Growing up, I had several friends who were gay or bisexual, as well as a couple who considered themselves transgender. I myself am not straight. Non-heterosexuality to me and most of the people I know is completely normal in day-to-day life, but none of us would fool ourselves into believing that heteronormativity isn’t still going strong all over television. So how important is it that our entertainment stops making heterosexuality the absolute norm and starts being inclusive in an all-around manner?

When it comes to homophobia, television is no longer a place where likable characters can be outright prejudiced (thank goodness). You won’t hear the main character of a show yelling “faggot!” unless there will be some negative consequences later or it’s some sad attempt at fitting in (which, again, will result in negative consequences later on). You won’t see the protagonists actually dislike gays unless that is seen as a major character flaw (like in real life). But the lack of obviousness and brazen anti-gay depictions doesn’t mean the prejudice doesn’t exist; instead, they’re just more sly about them.

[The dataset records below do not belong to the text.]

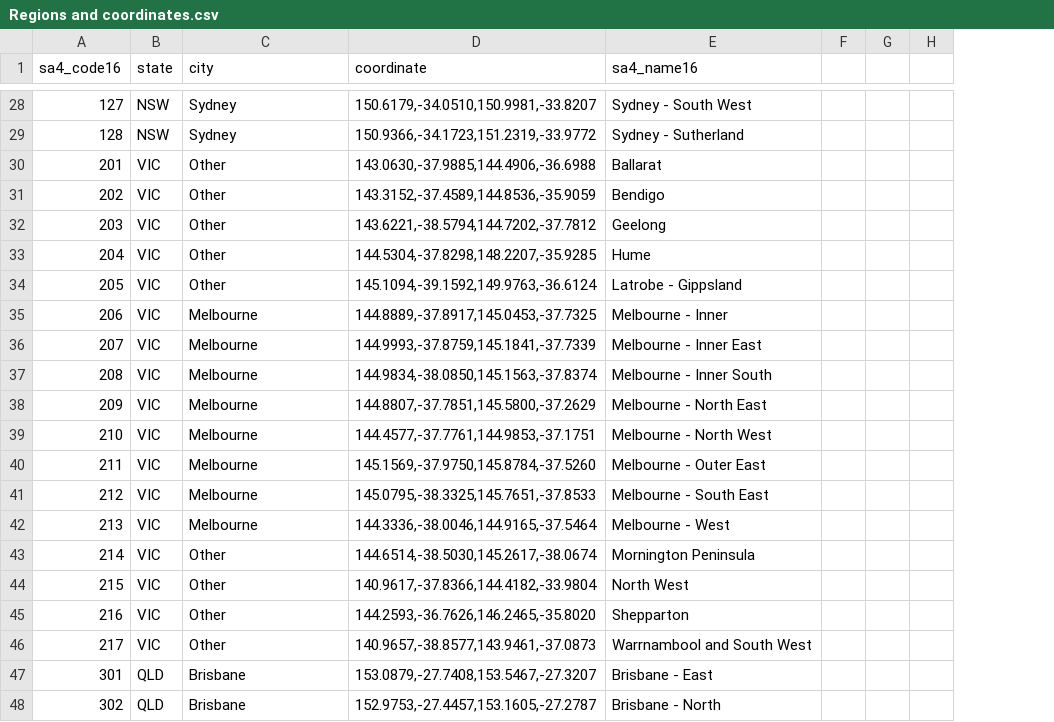
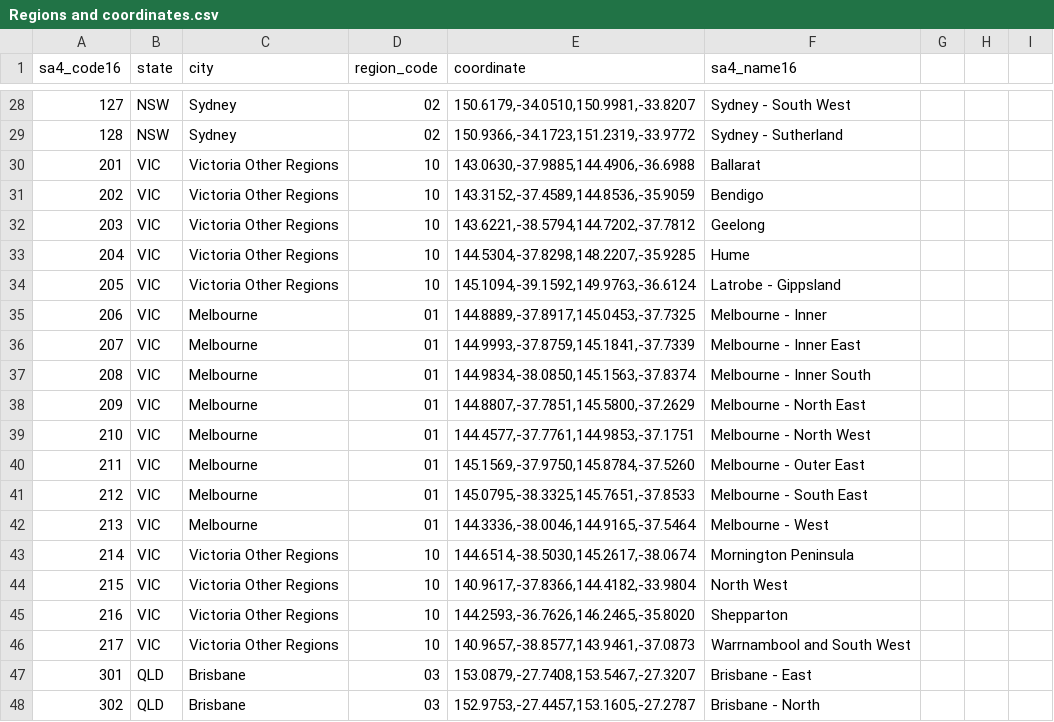
Before and after one commit to yzzhan4/COMP90024-AuzLife, a CSV file: Regions and coordinates.csv, drawn as a sheet; only a part is shown, gaps mark what is left out; the diff covers the shown part only; the diff names each change by its address in the sheet, - before the commit and + after, or states it on an @@ line.

Commit message:
add region code

```diff
--- a/Regions and coordinates.csv
+++ b/Regions and coordinates.csv
+column D (region_code), rows 28-48: 02 | 02 | 10 | 10 | 10 | 10 | 10 | 01 | 01 | 01 | 01 | 01 | 01 | 01 | 01 | 10 | 10 | 10 | 10 | 03 | 03
-C30:C34 (city): Other
+C30:C34 (city): Victoria Other Regions
-C43:C46 (city): Other
+C43:C46 (city): Victoria Other Regions
```
Also changed, not shown: 41 edited cells elsewhere in this file.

For example, in Friends, it was a highly amusing plot point that Chandler’s father was transgender and that growing up, he did a lot of “girly” things, such as learning how to expertly pluck eyebrows. While it’s great that a main character with non-cisgender parents was shown to be a mostly well-adjusted adult, it would have been much more impressive if it wasn’t seen as a punchline. After all, LGBTQ community has been seen as a punchline at the end cheap, lazy jokes for entirely too long.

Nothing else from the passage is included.